I saw my uncle in a dream just before I woke last Saturday. It was one of those dreams where I wake up with a taut lump in my throat—on the verge of tears, but not able to cry. He appeared out of the blue and out of context, and I was really happy to see him—could feel it in my heart. I gave him a hug. He looked content.
I saw him two months ago for the first time in years. A small contingent of my ma's side of the family converged with uncanny timing at a borrowed cabin up north. None of us knew exactly where we were going or when we should arrive. We followed different meandering paths—in state, out of state, north, south, east and west—yet more than half of us ended up at the same point within minutes of each other. That's about how the weekend went, too. Things just fell into place. It was impromptu, easy, and light, full of conversation and belly-aching laughter.
My uncle arrived a little later. His health was not good and he hadn't been sleeping well so he'd delayed a bit, hoping to get a little more rest before making the drive. He was low-key, chatted some and played cards with his granddaughters. When it was time for us to go, I hugged him and said hello and goodbye. We hadn't spoken much, but I was glad he was there. Gatherings like this are few and far between.
About six weeks later, I was attending his funeral. At first, I wasn't sure if I should even be there. I felt incidental. I remembered him fondly, but as a subtle presence. When he and my aunt divorced the familial tie was stretched thin and...life went on. Maybe I felt a little guilty for that, and that I didn't really deserve to be there.
But I went, and I got to say hello and goodbye one more time. Old photos and stories introduced me to a man I'd never known, and revived memories of kindnesses that I had known. I learned what he meant to my cousins. How often does "My dad is a great dad because..." come up as a topic of discussion before something like this happens? He was a considerate and caring father. He wasn't ostentatious. He gained respect and obedience quietly. No one wanted to disappoint him.
After the service, we converged again, this time from one direction, following one path to the long-held family home. My cousins' children climbed the apple tree, polished and claimed stashes of apples as their own. Adults plucked and shined memories from the home and yard, some to share and some not. Remember playing Capture the Flag? Remember when your brother peed off the top of the haystack? Those woods...remember how we stayed gone for hours out there, just exploring and playing? Remember lip syncing to Roger Whittaker ("..and the first time that we said hello, began our last goodbye.")?
My family moved many times when I was growing up. On more than one occasion, my aunt and uncle opened their home to us as a port in the storm or an extended pit stop between ventures. As I wandered the house, I realized that I was also saying goodbye to their home, my last accessible hold of memories. It was the last place from my childhood that was still available to me. I could walk from room to room and point...I didn't have to close my eyes and imagine. My aunt sat over there in the living room to knit and crochet.

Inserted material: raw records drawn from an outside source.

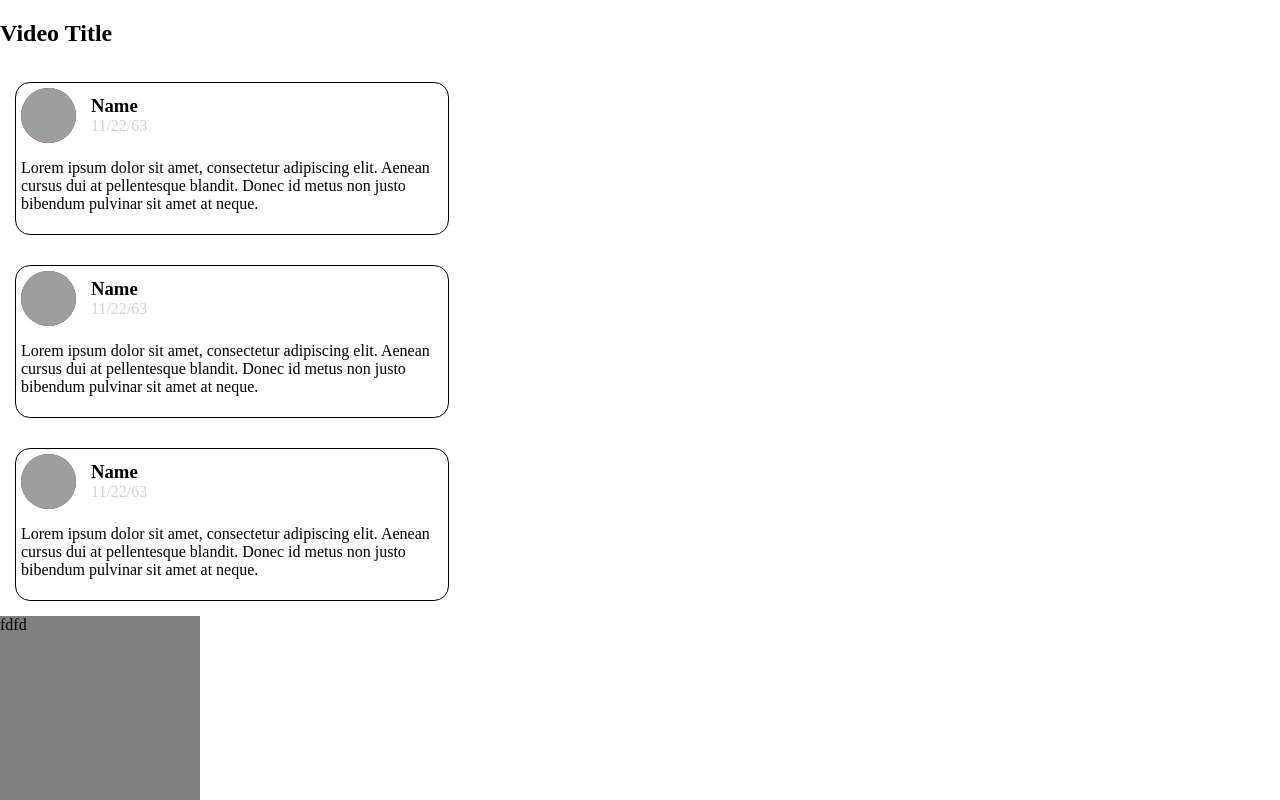
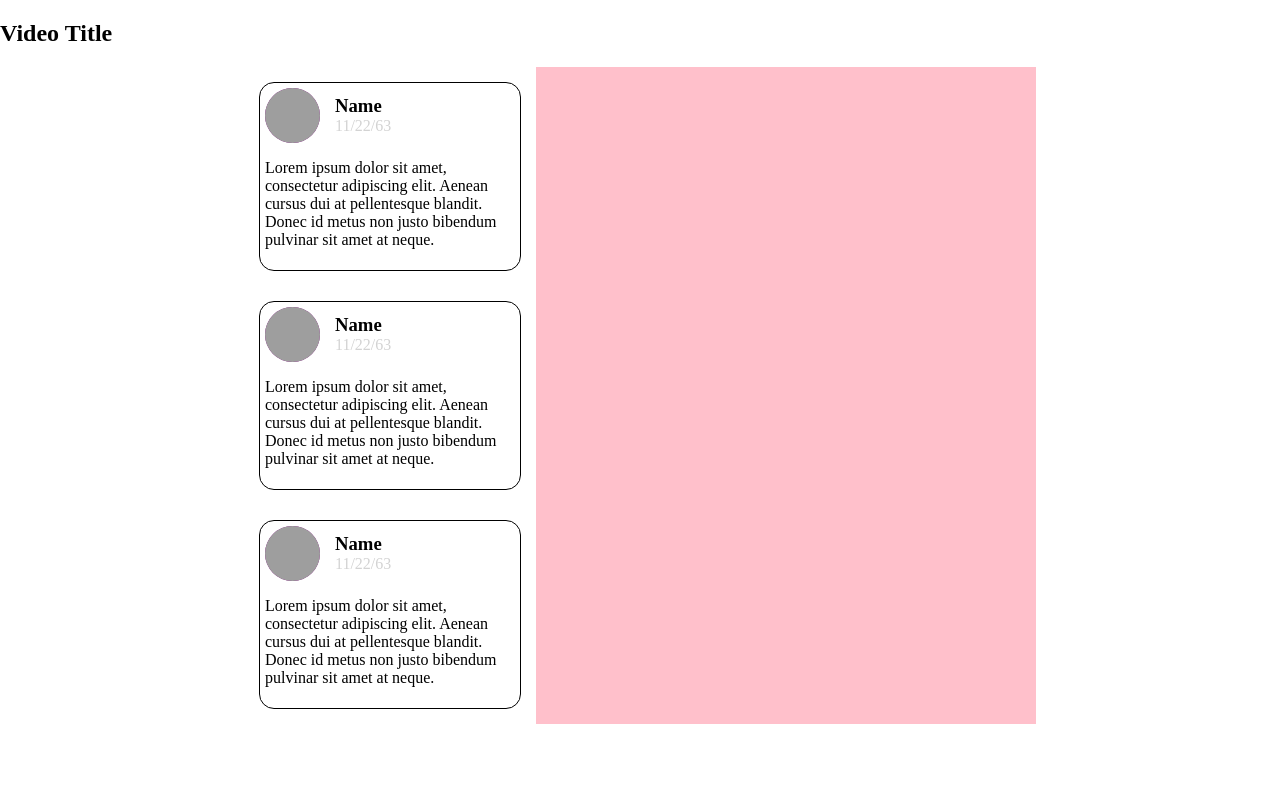
Before and after one commit to Shorizon/Lasagna-Videos, a plain HTML site: page video.html in a window 1280 px wide. Shown: the top 800 px of the page. Drawn offline with Linux system fonts and the light colour scheme; grey boxes are pictures that could not be loaded.

Commit message:
improve flexbox

```diff
--- a/video.css
+++ b/video.css
@@ -27,12 +27,13 @@ commentPage{
 
 .userContentContainer {
     display: flex;
-    flex-direction: column;
+    justify-content: center;
 }
 
 .comments {
     display: flex;
     flex-direction: column;
+
 }
 
 commentCard {
@@ -40,7 +41,7 @@ commentCard {
     flex-direction: column;
     margin: 15px;
     padding: 5px;
-    width: 33%;
+    width: 250px;
     border: solid black 1px;
     border-radius: 15px;
 }
@@ -81,7 +82,8 @@ commentCard > p {
 }
 
 .videoRecs {
-    background-color: grey;
-    width: 200px;
-    height: 500px;
+    background-color: pink;
+    width: 500px;
+
+
 }
--- a/video.html
+++ b/video.html
@@ -55,9 +55,12 @@
                     </postInfo>
                     <p>Lorem ipsum dolor sit amet, consectetur adipiscing elit. Aenean cursus dui at pellentesque blandit. Donec id metus non justo bibendum pulvinar sit amet at neque. </p>
                 </commentCard>
-        </comments>
+            </section>
             <section class="videoRecs">
-                fdfd
+                <div class="videoCard">
+                    <div class="videoImg"></div>
+                    <div class="videoTitle"></div>
+                </div>
             </section>
         </div>
 
```
Lines whose indentation alone changed are shown as unchanged.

I sat in that tub, playing until my fingers wrinkled with kitchen utensils—measuring cups, Tupperware containers, a funnel, an egg beater—as bath toys. We put on performances there, at the top of that stairwell, for our parents who lined the steps. We hid in these cavernous closets and cubbies during games of hide-and-seek. The house seemed so small now. I could hardly believe all of the memories it cradled.
Such a day of loss, but I hadn't felt so at peace in a long time. When I dreamed of my uncle, he asked, "Are you going to use...?" That was it, but I knew what he was asking. I knew that I needed to write this, remember this. Again and again, I come back to this concept of seeing the invisible and welcoming the unexpected. It is a true challenge for me and goes against nearly every learned inclination. But when it happens, when all else falls away and I have a bit of clarity? It's stunningly sweet and mollifying.